As a young woman she also wanted to live life by doing the things young women are supposed do: meet a man, fall in love, and eventually have a family. Nevertheless, the ideals of family-and-motherhood escaped when she was left behind to fend for herself and to raise a newborn daughter on her own. Becoming a single parent was not only difficult for emotional and economic reasons, it also came with cultural sanctions as she had become one of “those” women who have children out of wedlock and are unwanted by their children’s father. I cannot imagine the emotional and psychological wounds these experiences caused my mother. A woman, who due to her position and the circumstances that surrounded her, was forced to wake up each day with the sole purpose of working and providing for herself and child. She did not have the time or resources to seek the emotional support she needed… she was back to survival mode, similar to when she escaped the violence of her country, and has continued to live her life in the U.S. in this way for over thirty-two years.

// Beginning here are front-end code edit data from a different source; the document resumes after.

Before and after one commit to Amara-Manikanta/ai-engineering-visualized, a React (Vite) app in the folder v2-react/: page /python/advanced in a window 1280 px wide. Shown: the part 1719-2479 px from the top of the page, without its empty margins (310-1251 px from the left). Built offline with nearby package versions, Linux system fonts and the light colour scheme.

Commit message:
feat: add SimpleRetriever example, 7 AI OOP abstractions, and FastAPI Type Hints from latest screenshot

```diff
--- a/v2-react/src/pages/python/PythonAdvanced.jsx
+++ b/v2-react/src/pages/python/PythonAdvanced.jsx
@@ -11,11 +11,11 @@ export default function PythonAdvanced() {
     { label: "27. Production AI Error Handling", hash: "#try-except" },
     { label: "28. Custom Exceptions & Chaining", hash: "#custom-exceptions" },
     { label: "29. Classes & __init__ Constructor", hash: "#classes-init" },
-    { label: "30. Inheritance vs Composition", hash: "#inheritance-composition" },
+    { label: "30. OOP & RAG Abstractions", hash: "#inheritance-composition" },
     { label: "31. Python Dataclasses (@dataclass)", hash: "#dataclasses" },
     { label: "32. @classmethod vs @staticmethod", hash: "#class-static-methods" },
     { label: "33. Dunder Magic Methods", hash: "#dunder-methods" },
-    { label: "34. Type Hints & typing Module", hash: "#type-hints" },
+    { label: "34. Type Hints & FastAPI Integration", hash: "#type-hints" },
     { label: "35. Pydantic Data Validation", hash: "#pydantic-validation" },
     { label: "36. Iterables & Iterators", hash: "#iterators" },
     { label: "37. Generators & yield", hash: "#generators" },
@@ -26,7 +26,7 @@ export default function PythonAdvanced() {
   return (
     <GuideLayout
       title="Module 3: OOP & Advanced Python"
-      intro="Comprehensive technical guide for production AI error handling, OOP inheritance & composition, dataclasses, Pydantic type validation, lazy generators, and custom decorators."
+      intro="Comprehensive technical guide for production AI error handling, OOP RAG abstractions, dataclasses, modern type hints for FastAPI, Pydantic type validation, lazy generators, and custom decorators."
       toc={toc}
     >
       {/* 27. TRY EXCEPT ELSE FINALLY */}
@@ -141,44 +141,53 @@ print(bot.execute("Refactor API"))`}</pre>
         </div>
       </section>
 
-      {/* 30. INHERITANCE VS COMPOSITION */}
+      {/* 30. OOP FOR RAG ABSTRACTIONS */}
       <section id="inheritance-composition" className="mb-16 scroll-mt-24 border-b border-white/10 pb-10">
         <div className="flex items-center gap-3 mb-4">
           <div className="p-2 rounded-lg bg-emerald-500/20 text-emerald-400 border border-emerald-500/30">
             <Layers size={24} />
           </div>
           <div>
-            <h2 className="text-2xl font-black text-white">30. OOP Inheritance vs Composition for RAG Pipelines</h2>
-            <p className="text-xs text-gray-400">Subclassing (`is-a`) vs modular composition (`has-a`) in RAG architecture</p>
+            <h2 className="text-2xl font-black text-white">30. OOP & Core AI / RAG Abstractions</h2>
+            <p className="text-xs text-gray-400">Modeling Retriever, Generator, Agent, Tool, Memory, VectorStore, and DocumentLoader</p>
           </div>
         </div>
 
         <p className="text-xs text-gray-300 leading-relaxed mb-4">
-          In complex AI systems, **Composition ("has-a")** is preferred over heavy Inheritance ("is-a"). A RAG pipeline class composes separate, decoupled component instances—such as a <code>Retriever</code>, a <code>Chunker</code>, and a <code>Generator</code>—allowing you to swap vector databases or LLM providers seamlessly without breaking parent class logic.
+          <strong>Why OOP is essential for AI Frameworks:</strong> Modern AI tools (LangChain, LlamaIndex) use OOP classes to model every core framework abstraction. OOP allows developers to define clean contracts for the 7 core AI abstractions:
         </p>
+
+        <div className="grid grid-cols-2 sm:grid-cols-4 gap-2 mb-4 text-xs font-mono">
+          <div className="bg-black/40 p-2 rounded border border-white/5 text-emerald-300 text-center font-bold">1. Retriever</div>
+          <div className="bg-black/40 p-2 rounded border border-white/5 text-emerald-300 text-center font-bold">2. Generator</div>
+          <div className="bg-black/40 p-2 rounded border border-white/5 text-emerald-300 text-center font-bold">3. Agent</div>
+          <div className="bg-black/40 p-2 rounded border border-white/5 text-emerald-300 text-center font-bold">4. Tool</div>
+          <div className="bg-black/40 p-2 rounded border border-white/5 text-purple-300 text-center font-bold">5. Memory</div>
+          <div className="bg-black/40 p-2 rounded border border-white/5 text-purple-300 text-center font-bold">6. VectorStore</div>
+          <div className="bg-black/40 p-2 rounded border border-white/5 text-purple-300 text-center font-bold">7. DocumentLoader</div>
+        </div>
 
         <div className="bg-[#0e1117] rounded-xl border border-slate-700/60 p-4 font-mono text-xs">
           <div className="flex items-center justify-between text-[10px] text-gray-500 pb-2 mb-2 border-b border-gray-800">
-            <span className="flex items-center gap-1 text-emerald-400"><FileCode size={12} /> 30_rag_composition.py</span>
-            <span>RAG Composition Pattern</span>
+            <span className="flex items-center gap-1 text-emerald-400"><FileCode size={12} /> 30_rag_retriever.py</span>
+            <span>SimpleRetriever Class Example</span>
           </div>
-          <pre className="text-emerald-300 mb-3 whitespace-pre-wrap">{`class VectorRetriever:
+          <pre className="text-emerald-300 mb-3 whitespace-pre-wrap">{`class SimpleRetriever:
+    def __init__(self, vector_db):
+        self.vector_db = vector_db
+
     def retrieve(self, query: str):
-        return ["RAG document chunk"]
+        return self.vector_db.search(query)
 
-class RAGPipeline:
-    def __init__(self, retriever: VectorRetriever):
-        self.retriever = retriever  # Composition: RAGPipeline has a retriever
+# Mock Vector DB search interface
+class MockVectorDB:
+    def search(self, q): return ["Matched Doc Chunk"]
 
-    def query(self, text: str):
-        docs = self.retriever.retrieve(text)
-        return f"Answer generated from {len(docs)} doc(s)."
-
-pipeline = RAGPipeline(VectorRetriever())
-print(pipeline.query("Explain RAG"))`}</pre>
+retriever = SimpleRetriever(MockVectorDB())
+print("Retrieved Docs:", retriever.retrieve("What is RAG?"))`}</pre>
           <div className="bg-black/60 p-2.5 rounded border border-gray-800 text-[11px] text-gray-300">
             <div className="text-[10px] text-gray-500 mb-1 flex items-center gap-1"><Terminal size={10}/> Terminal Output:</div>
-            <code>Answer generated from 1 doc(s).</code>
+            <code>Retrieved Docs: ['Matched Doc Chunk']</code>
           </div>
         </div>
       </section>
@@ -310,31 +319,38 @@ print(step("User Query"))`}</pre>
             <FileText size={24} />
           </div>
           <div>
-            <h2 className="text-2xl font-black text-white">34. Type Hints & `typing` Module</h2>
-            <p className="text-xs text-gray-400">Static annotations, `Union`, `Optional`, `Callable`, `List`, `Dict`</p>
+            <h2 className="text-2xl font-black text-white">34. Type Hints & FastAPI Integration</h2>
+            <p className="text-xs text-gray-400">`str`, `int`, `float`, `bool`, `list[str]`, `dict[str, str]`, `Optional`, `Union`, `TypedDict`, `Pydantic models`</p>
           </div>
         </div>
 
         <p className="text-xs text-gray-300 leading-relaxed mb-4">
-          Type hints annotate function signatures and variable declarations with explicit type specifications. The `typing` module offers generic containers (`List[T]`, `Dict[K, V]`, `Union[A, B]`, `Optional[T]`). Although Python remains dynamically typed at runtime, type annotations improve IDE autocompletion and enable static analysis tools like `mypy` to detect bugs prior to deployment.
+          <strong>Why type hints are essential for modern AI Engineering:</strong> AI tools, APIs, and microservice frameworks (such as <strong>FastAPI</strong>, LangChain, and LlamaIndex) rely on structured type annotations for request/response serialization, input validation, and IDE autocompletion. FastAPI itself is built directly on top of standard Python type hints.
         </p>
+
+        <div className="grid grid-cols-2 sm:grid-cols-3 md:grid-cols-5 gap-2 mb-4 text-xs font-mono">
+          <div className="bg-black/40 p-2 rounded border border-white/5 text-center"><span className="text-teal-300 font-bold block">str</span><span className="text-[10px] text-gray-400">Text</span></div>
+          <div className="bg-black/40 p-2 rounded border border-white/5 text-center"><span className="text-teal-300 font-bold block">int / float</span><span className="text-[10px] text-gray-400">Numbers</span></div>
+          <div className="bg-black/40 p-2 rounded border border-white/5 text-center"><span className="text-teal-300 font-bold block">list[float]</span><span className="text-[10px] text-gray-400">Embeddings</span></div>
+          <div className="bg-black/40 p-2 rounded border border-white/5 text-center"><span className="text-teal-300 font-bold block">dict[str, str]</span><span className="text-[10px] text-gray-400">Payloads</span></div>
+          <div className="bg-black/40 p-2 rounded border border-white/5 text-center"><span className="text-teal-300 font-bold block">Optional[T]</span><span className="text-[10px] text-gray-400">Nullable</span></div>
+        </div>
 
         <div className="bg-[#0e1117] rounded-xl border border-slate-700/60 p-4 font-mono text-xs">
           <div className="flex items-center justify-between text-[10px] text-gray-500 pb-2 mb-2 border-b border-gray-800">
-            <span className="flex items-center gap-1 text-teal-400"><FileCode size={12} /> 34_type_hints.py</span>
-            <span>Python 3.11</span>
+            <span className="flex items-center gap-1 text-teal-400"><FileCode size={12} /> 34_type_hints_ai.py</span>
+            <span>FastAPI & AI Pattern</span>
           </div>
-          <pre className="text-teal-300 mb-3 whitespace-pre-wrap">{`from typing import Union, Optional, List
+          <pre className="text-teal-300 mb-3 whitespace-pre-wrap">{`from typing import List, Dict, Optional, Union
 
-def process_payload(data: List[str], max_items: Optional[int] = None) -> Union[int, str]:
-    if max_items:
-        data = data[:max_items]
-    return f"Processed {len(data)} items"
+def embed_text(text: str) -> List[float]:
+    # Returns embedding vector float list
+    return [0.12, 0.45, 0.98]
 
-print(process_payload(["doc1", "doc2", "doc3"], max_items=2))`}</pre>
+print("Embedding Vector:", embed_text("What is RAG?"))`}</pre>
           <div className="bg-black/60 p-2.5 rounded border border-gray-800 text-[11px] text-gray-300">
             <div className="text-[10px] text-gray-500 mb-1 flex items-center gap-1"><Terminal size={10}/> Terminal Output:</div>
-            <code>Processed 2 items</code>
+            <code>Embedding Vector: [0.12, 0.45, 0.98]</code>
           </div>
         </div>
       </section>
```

It took my mother over 14 years to become “independent.” We spent most of my childhood living with others, often being reminded that the place where we lived was not our home. Together we endured many necessities, humiliations, and violations of our character and bodies. But it was the combination of structural limitations and cultural norms that forced us to internalize the pain and the suffering, and to ignore the transgressions. Indeed, having to go on as if these experiences were not occurring led to the accumulation of anger, resentment, and disappointment… Further, these experiences have also had lasting effects on how we develop our own relationships. In the case of my mother, deciding to forgo the possibility of a future marriage due to the trauma caused by the experiences she had with her daughter’s father. And in my case, a distrust and suspicion of men, and conflicting emotions towards intimacy that are related to cultural perceptions of how a Latina woman should relate to sex, with the traumas of unwanted sexual contact and exposure at a very young age.
Now as a young adult, I seek to liberate myself from these traumas as I also try to understand my mother’s decisions and what at times I saw as inaction. I seek to liberate myself from the ideas that have been so effectively ingrained into my subconscious of what it means to be a woman and what my role should be in society. I seek to be liberated from the emotional wounds that at times still feel so fresh, while at other times I manage to numb away. I want to be free… but sometimes I don’t know how to get there. If only my background would have been different… If only I would have had the privileges afforded by legal status, class, traditional family structure, male gender, and the protection of a father… but if I would have had these “privileges,” I wouldn’t be who I am today.